Class Act: Module 7- Books Told in Verse!

As y'all know, I'm a Library Science student at University of North Texas. This semester I have the pleasure of taking an AWESOME class called Seminar and Trends in YA! This semester the focus is YA books!  One of the things we have to do is read some books from a list my Prof has provided us and then make up a blog and post reviews or features of what we have read! 

Books Told in Verse! 

The Lover's Dictionary

The Lover's Dictionary by David Levithan
Published by: Farrar, Straus, & Giroux 
Book Summary:     
  basis, n.

There has to be a moment at the beginning when you wonder whether you're in love with the person or in love with the feeling of love itself.

If the moment doesn't pass, that's it―you're done. And if the moment does pass, it never goes that far. It stands in the distance, ready for whenever you want it back.
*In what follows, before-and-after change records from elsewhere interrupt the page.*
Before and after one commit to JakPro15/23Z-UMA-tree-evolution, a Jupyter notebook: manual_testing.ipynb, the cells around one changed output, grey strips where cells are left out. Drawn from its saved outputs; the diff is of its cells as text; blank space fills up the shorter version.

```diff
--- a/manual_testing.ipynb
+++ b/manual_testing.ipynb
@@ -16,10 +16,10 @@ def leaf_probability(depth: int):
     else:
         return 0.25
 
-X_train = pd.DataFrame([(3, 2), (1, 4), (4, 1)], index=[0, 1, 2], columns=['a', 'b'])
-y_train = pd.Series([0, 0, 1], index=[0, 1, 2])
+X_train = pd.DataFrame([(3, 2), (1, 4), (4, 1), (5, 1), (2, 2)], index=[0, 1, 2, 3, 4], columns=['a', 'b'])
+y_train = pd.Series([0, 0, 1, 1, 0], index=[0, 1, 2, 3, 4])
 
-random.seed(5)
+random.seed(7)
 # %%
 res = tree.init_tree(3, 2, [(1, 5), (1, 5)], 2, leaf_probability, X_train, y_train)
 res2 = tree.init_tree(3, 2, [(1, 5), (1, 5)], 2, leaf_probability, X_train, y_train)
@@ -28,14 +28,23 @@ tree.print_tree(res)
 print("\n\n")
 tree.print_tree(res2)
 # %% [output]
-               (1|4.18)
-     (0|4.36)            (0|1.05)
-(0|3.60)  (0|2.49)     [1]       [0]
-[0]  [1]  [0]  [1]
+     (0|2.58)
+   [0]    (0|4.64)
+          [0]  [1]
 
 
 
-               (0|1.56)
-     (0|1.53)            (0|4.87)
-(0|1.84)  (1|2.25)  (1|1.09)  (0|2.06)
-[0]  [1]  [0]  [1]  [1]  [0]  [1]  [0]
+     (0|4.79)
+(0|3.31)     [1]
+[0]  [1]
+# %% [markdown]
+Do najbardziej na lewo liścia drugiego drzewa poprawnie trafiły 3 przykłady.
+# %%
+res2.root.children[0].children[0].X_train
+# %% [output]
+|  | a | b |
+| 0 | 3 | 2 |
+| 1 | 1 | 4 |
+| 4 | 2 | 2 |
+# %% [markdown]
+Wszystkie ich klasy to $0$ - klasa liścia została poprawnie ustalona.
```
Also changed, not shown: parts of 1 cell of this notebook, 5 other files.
Sometimes it's even there when you thought you were searching for something else, like an escape route, or your lover's face.

     How does one talk about love? Do we even have the right words to describe something that can be both utterly mundane and completely transcendent, pulling us out of our everyday lives and making us feel a part of something greater than ourselves? Taking a unique approach to this problem, the nameless narrator of David Levithan's The Lover's Dictionary has constructed the story of his relationship as a dictionary. Through these short entries, he provides an intimate window into the great events and quotidian trifles of being within a couple, giving us an indelible and deeply moving portrait of love in our time.
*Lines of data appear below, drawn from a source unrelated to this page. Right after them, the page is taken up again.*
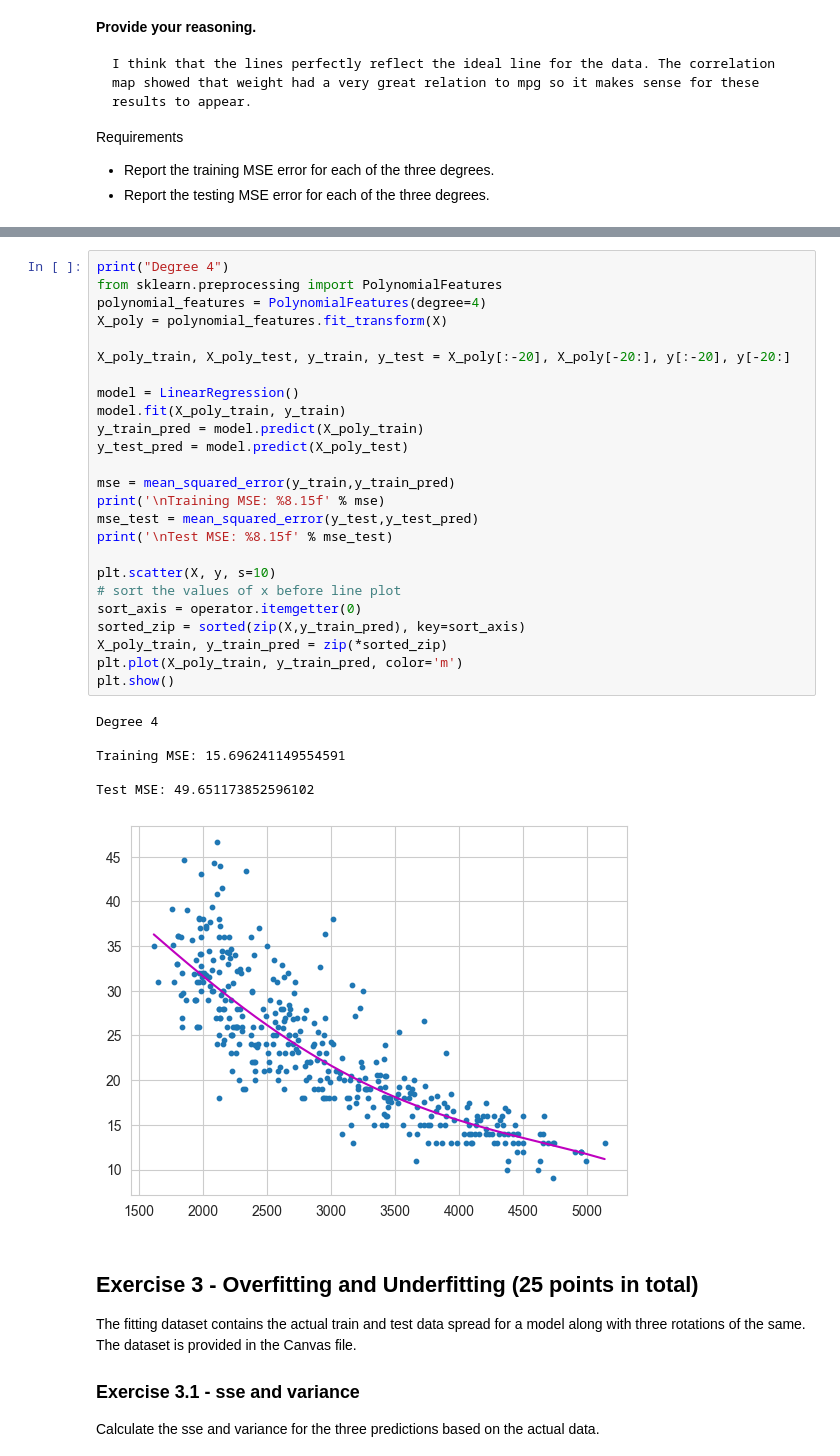
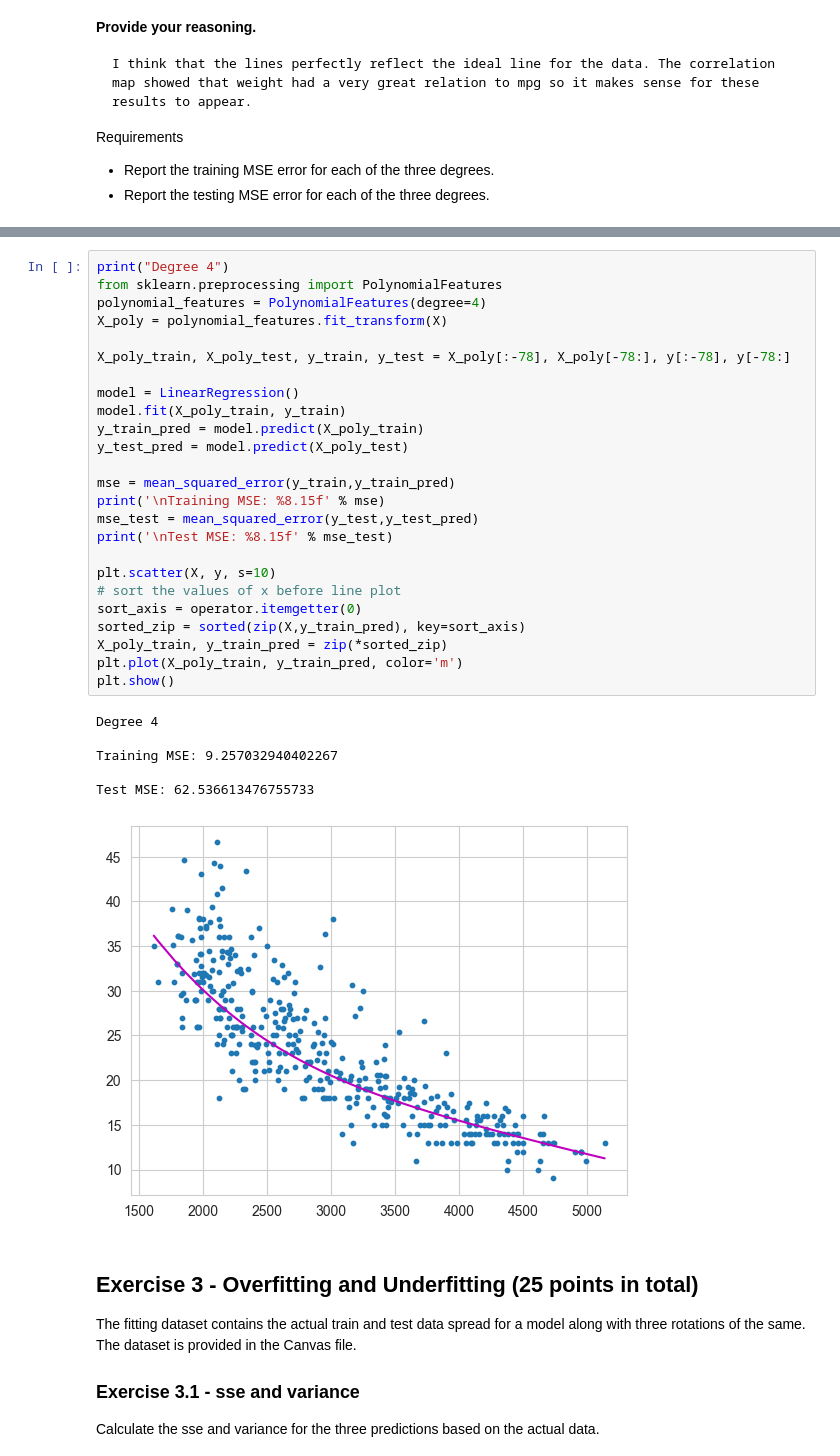
Before and after one commit to tran1174/ecs171, a Jupyter notebook: Homework1/HW1.ipynb, the cells around one changed output, grey strips where cells are left out. Cells and saved outputs as stored; diff of their text form.

```diff
--- a/Homework1/HW1.ipynb
+++ b/Homework1/HW1.ipynb
@@ -234,35 +236,35 @@ Test MSE: 49.868657199872366
 # %%
 print("Degree 4")
 from sklearn.preprocessing import PolynomialFeatures
 polynomial_features = PolynomialFeatures(degree=4)
 X_poly = polynomial_features.fit_transform(X)
 
-X_poly_train, X_poly_test, y_train, y_test = X_poly[:-20], X_poly[-20:], y[:-20], y[-20:]
+X_poly_train, X_poly_test, y_train, y_test = X_poly[:-78], X_poly[-78:], y[:-78], y[-78:]
 
 model = LinearRegression()
 model.fit(X_poly_train, y_train)
 y_train_pred = model.predict(X_poly_train)
 y_test_pred = model.predict(X_poly_test)
 
 mse = mean_squared_error(y_train,y_train_pred)
 print('\nTraining MSE: %8.15f' % mse)
 mse_test = mean_squared_error(y_test,y_test_pred)
 print('\nTest MSE: %8.15f' % mse_test)
 
 plt.scatter(X, y, s=10)
 # sort the values of x before line plot
 sort_axis = operator.itemgetter(0)
 sorted_zip = sorted(zip(X,y_train_pred), key=sort_axis)
 X_poly_train, y_train_pred = zip(*sorted_zip)
 plt.plot(X_poly_train, y_train_pred, color='m')
 plt.show()
 # %% [output]
 Degree 4
 
-Training MSE: 15.696241149554591
+Training MSE: 9.257032940402267
 
-Test MSE: 49.651173852596102
+Test MSE: 62.536613476755733
-[figure, old version]
+[figure, new version]
 # %% [markdown]
 ## Exercise 3 - Overfitting and Underfitting (25 points in total)
 The fitting dataset contains the actual train and test data spread for a model along with three rotations of the same. The dataset is provided in the Canvas file.
```
Also changed, not shown: parts of 4 cells of this notebook.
     I've actually never been a huge fan of verse novels because I've never been good at poetry. I tried my hand at it one time in second grade and people laughed at it, so I vowed to never do it again. I almost broke that for my module this week, but I decided on giving my favorite "definition" from this book!
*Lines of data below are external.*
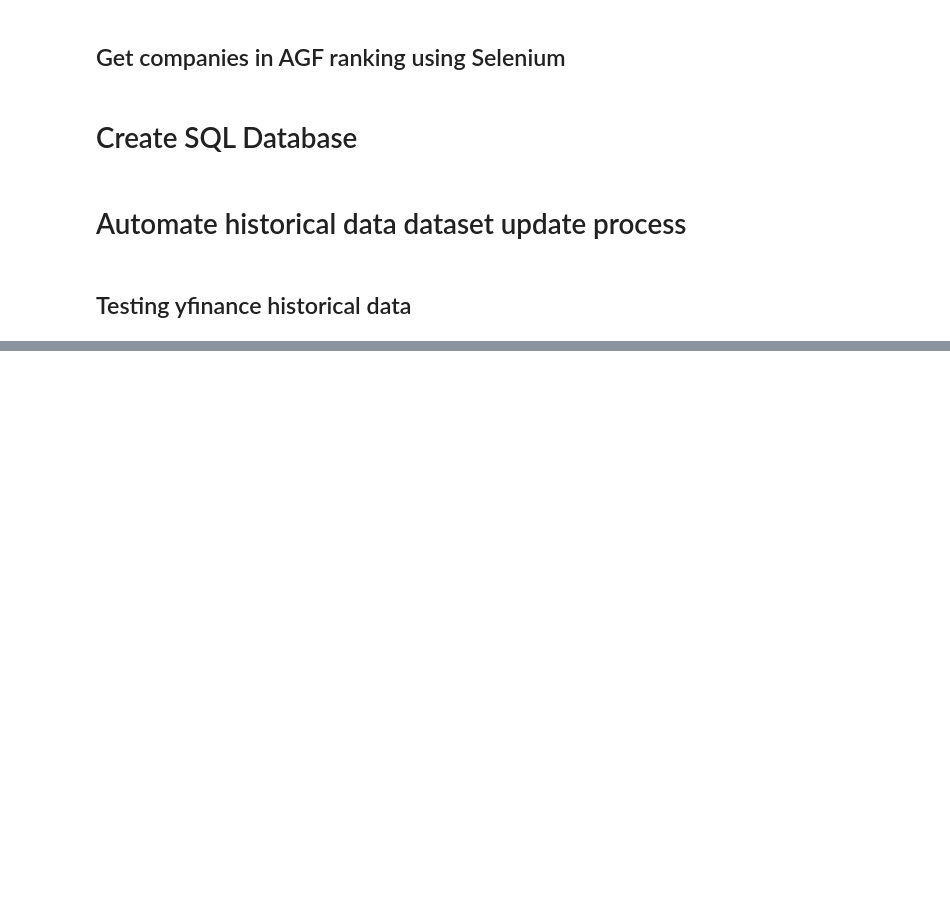
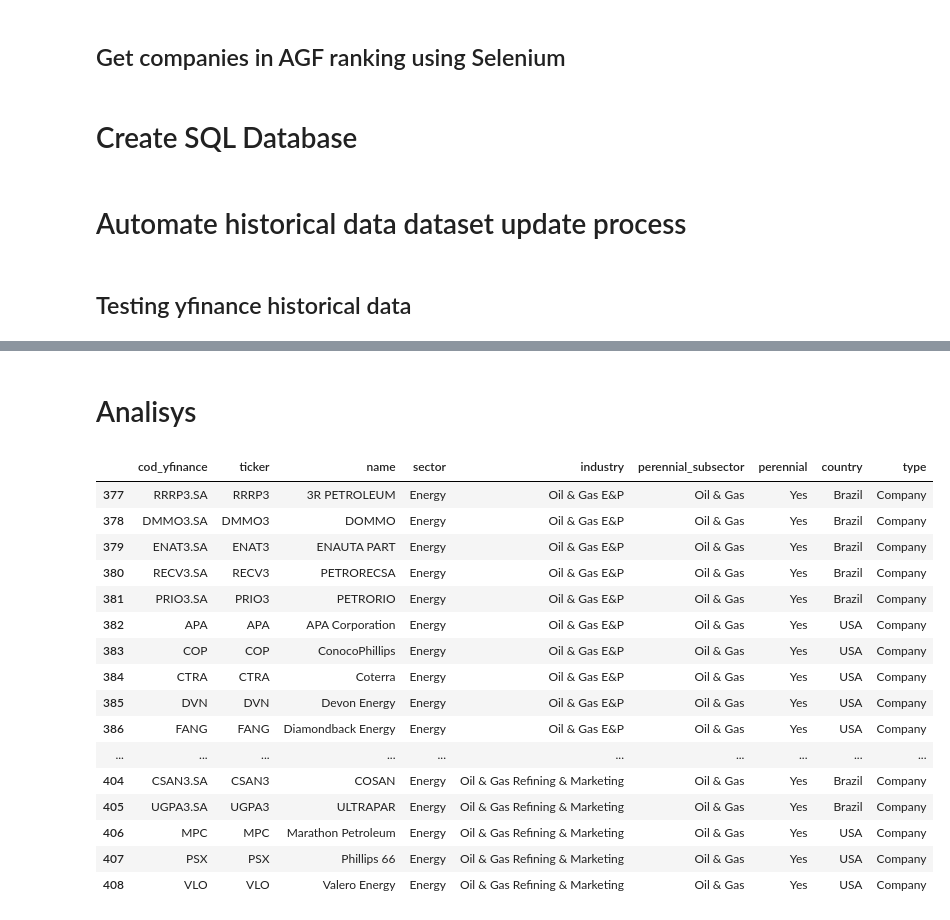
Before and after one commit to pedrolaender/05.Ironhack_Final_Project, a Jupyter notebook: testes.ipynb, the cells around one changed output, grey strips where cells are left out. Cells and saved outputs as stored; diff of their text form; code cells hidden in the pictures; blank space fills up the shorter version.

```diff
--- a/testes.ipynb
+++ b/testes.ipynb
@@ -1533,3 +1586,10 @@ test_df['Dividends'] = test_df['Dividends'].round(3)
 test_df
 # %%
 test_df.to_sql(name='test_dataset', con=engine, if_exists='append', index=False)
+# %% [markdown]
+# Analisys
+# %%
+all_companies = pd.read_csv(f'{stock_path}all_companies_and_indexes_rev2.csv',
+                    encoding='UTF-8',
+                    sep=';',
+                    decimal='.')
@@ -1535,0 +1601,41 @@ test_df.to_sql(name='test_dataset', con=engine, if_exists='append', index=False)
+# %%
+# Masks
+country_br = all_companies['country'] == 'Brazil'
+country_usa = all_companies['country'] == 'USA'
+
+type_company = all_companies['type'] == 'Company'
+type_index = all_companies['type'] == 'Index'
+type_gold = all_companies['type'] == 'Gold'
+type_crypto = all_companies['type'] == 'Crypto'
+type_currency = all_companies['type'] == 'Currency'
+
+perennial = all_companies['perennial'] == 'Yes'
+
+subsector_uti_elec = all_companies['perennial_subsector'] == 'Utilities - Electricity'
+subsector_uti_gas = all_companies['perennial_subsector'] == 'Utilities - Gas'
+subsector_sanit = all_companies['perennial_subsector'] == 'Sanitation'
+subsector_banks = all_companies['perennial_subsector'] == 'Banks'
+subsector_insurance = all_companies['perennial_subsector'] == 'Insurance'
+subsector_healh_ins = all_companies['perennial_subsector'] == 'Health Insurance'
+subsector_telecom = all_companies['perennial_subsector'] == 'Telecom'
+subsector_oil = all_companies['perennial_subsector'] == 'Oil & Gas'
+# %%
+all_companies[subsector_oil]
+# %% [output]
+|  | cod_yfinance | ticker | name | sector | industry | perennial_subsector | perennial | country | type |
+| 377 | RRRP3.SA | RRRP3 | 3R PETROLEUM | Energy | Oil & Gas E&P | Oil & Gas | Yes | Brazil | Company |
+| 378 | DMMO3.SA | DMMO3 | DOMMO | Energy | Oil & Gas E&P | Oil & Gas | Yes | Brazil | Company |
+| 379 | ENAT3.SA | ENAT3 | ENAUTA PART | Energy | Oil & Gas E&P | Oil & Gas | Yes | Brazil | Company |
+| 380 | RECV3.SA | RECV3 | PETRORECSA | Energy | Oil & Gas E&P | Oil & Gas | Yes | Brazil | Company |
+| 381 | PRIO3.SA | PRIO3 | PETRORIO | Energy | Oil & Gas E&P | Oil & Gas | Yes | Brazil | Company |
+| 382 | APA | APA | APA Corporation | Energy | Oil & Gas E&P | Oil & Gas | Yes | USA | Company |
+| 383 | COP | COP | ConocoPhillips | Energy | Oil & Gas E&P | Oil & Gas | Yes | USA | Company |
+| 384 | CTRA | CTRA | Coterra | Energy | Oil & Gas E&P | Oil & Gas | Yes | USA | Company |
+| 385 | DVN | DVN | Devon Energy | Energy | Oil & Gas E&P | Oil & Gas | Yes | USA | Company |
+| 386 | FANG | FANG | Diamondback Energy | Energy | Oil & Gas E&P | Oil & Gas | Yes | USA | Company |
+| ... | ... | ... | ... | ... | ... | ... | ... | ... | ... |
+| 404 | CSAN3.SA | CSAN3 | COSAN | Energy | Oil & Gas Refining & Marketing | Oil & Gas | Yes | Brazil | Company |
+| 405 | UGPA3.SA | UGPA3 | ULTRAPAR | Energy | Oil & Gas Refining & Marketing | Oil & Gas | Yes | Brazil | Company |
+| 406 | MPC | MPC | Marathon Petroleum | Energy | Oil & Gas Refining & Marketing | Oil & Gas | Yes | USA | Company |
+| 407 | PSX | PSX | Phillips 66 | Energy | Oil & Gas Refining & Marketing | Oil & Gas | Yes | USA | Company |
+| 408 | VLO | VLO | Valero Energy | Energy | Oil & Gas Refining & Marketing | Oil & Gas | Yes | USA | Company |
```
Also changed, not shown: parts of 39 cells of this notebook, 1 other file.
kerfuffle, n.

From now on, you re only allowed one drink at any of my office parties. One. Preferably a beer.”

     This was my favorite definition from the book. I love the way this book was written. It gives a definition of the word, but it does it pertaining to the couple in this book. It's not a super sweet story, but one that tells a realistic story.

Have you read this before?
What did you think of the way it was told?

1 comment:

  1. I don't consider myself a poetry person either but I actually really liked this book--then again David Levithan is an autobuy for me. My favorite definition was the one for elegy, I think about it all the time.